* Action item
Every line of the data below that holds the string "window" needs to be reported.

=== Begin Enclosure ===

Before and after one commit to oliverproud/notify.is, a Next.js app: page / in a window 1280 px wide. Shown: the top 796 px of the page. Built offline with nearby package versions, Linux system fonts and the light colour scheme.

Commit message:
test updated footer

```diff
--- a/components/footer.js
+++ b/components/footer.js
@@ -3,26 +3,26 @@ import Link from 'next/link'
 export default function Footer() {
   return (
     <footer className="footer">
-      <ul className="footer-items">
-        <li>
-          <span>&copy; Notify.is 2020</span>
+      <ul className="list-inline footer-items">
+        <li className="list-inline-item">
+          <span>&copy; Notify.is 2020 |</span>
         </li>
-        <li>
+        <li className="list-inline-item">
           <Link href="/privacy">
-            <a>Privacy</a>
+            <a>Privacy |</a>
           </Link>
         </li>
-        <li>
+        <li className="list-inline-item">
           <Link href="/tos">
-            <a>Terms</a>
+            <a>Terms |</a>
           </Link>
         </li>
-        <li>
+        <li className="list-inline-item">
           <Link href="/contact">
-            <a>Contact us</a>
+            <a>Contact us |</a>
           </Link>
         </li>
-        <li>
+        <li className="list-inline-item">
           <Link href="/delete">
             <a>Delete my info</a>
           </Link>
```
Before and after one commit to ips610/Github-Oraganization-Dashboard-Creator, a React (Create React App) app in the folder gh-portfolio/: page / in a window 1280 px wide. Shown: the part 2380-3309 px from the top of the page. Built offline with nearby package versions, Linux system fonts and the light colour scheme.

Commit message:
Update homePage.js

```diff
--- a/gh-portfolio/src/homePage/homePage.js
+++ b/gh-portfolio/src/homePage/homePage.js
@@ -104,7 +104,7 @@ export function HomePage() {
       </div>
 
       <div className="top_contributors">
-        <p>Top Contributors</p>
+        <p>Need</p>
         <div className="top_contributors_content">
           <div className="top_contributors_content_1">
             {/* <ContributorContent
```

=== End Enclosure ===

* Expected answer
Before and after one commit to oliverproud/notify.is, a Next.js app: page / in a window 1280 px wide. Shown: the top 796 px of the page. Built offline with nearby package versions, Linux system fonts and the light colour scheme.
Before and after one commit to ips610/Github-Oraganization-Dashboard-Creator, a React (Create React App) app in the folder gh-portfolio/: page / in a window 1280 px wide. Shown: the part 2380-3309 px from the top of the page. Built offline with nearby package versions, Linux system fonts and the light colour scheme.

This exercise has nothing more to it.